====== Dataset content ======

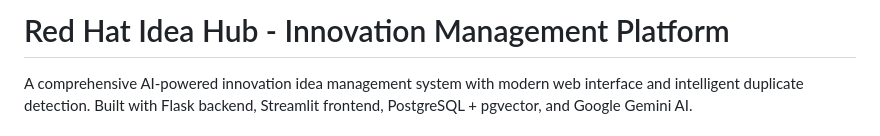
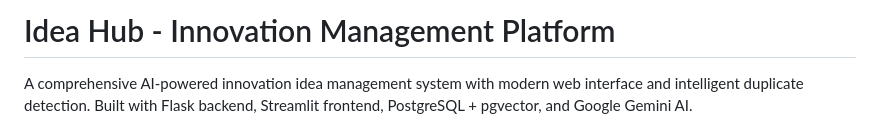
Before and after one commit to nitish1888/idea_hub, a Markdown page: README.md, the part around the change. Rendered like a GitHub page.

```diff
--- a/README.md
+++ b/README.md
@@ -1,4 +1,4 @@
-# Red Hat Idea Hub - Innovation Management Platform
+# Idea Hub - Innovation Management Platform
 
 A comprehensive AI-powered innovation idea management system with modern web interface and intelligent duplicate detection. Built with Flask backend, Streamlit frontend, PostgreSQL + pgvector, and Google Gemini AI.
 
```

======

Task directions -
Apart from the pictures, repeat every entry exactly.

Task result -
Before and after one commit to nitish1888/idea_hub, a Markdown page: README.md, the part around the change. Rendered like a GitHub page.

```diff
--- a/README.md
+++ b/README.md
@@ -1,4 +1,4 @@
-# Red Hat Idea Hub - Innovation Management Platform
+# Idea Hub - Innovation Management Platform
 
 A comprehensive AI-powered innovation idea management system with modern web interface and intelligent duplicate detection. Built with Flask backend, Streamlit frontend, PostgreSQL + pgvector, and Google Gemini AI.
 
```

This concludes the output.